Matt Moulson in 2013. Photo: Robert Kowal

Matt Moulson in 2013. Photo: Robert Kowal

Winger Matt Moulson led the team in Corsi REL% last night with 25.4. That is, 25.4% more shots are made by the Sabres than by their opponents in a hypothetical game in which Moulson plays all 60 minutes than in a hypothetical Moulson-free game. Moulson played 17:39 last night and took no shots himself, but he has a positive Corsi REL% every season since joining the Islanders in 2009. He was traded from New York to Buffalo after playing 11 games in 2013 with a -2.1, but bounced back in Buffalo for a 3.5 Corsi REL%. He had a cup of coffee in Minnesota with a 4.1 Corsi REL% in 20 games, finishing with a 2.3 on the season. Moulson came back to Buffalo thereafter.

Defender Rasmus Ristolainen led the team in shifts (30) and came in at 22:04 on the ice, five seconds behind leader Tyler Ennis. Ristolainen is getting a lot of ice time as a development move, and it’s starting to pay off – he’s taken 47 shots in 437 minutes over 18 games, when in 2013-14 he took a total of 52 in 650 minutes and 34 games. Ristolainen’s focus on playing scoring defense doesn’t appear to be paying off, though – even as he’s taking more shots, it appears from the statistics that he’s playing weaker defense.

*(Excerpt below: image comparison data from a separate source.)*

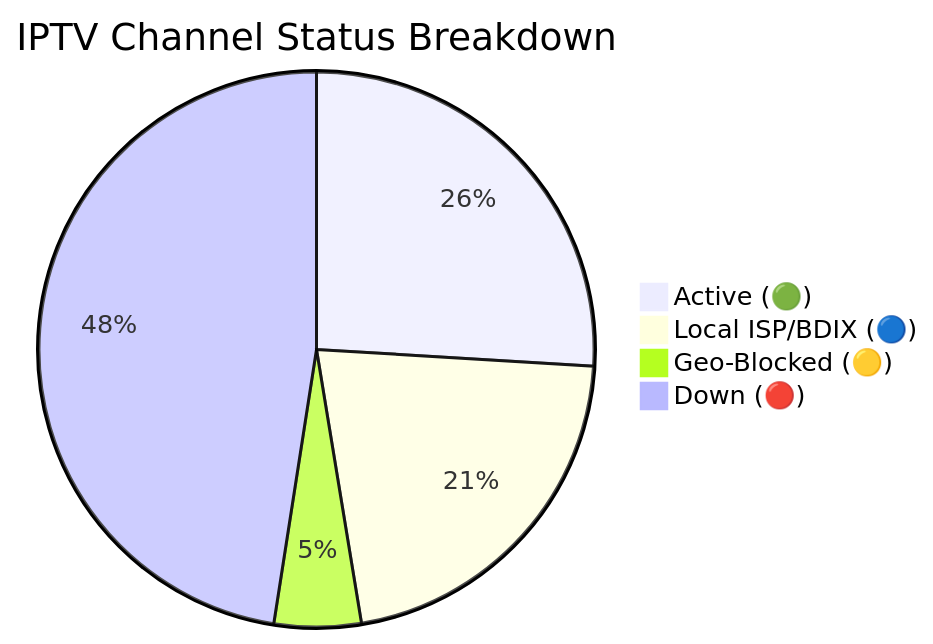
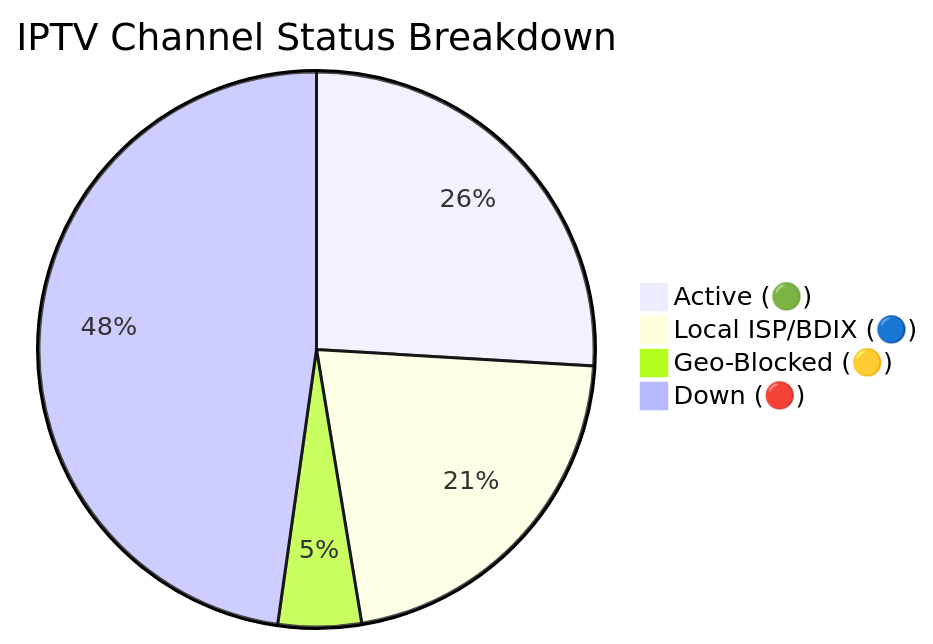
Before and after one commit to Zaman-Topu/Ip-tv-Collection: the diagram in README.md, drawn with Mermaid. The commit also changed other lines of this file and 3 other files, not shown here.

````diff
--- a/README.md
+++ b/README.md
@@ -118,7 +118,7 @@
 ```mermaid
 pie title IPTV Channel Status Breakdown
-    "Active (🟢)" : 10850
-    "Local ISP/BDIX (🔵)" : 8967
-    "Geo-Blocked (🟡)" : 2113
-    "Down (🔴)" : 19872
+    "Active (🟢)" : 10844
+    "Local ISP/BDIX (🔵)" : 8968
+    "Geo-Blocked (🟡)" : 2024
+    "Down (🔴)" : 19968
 ```
````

He’s taking more but allowing more, as well; although his Corsi For% is rising, it’s still weak (43.9%), and more shots are allowed to the defense while he’s on ice than while he’s off ice (reflected in his -9.0 Corsi REL%).

Linus Ullmark's minion-themed mask

Linus Ullmark’s minion-themed mask

Linus Ullmark performed well, allowing 2 goals on 28 shots; the Sabres scored once on 26. Ullmark is 4-3, including a difficult November 5 loss to the Lightning. For a rookie, Ullmark’s 2.39 goals against average is solid – it’s better than Chad Johnson‘s 2.67, and Ullmark has a positive goals saved above average; it remains to be seen whether he’ll maintain his relatively high level of performance. So far, that single period against the Lightning seems to be a deviation. Johnson’s been much more variant. From a development perspective, I like seeing Linus start.

Both Buffalo and Dallas are idle tonight. The Sabres’ next game will be on the 19th at St. Louis.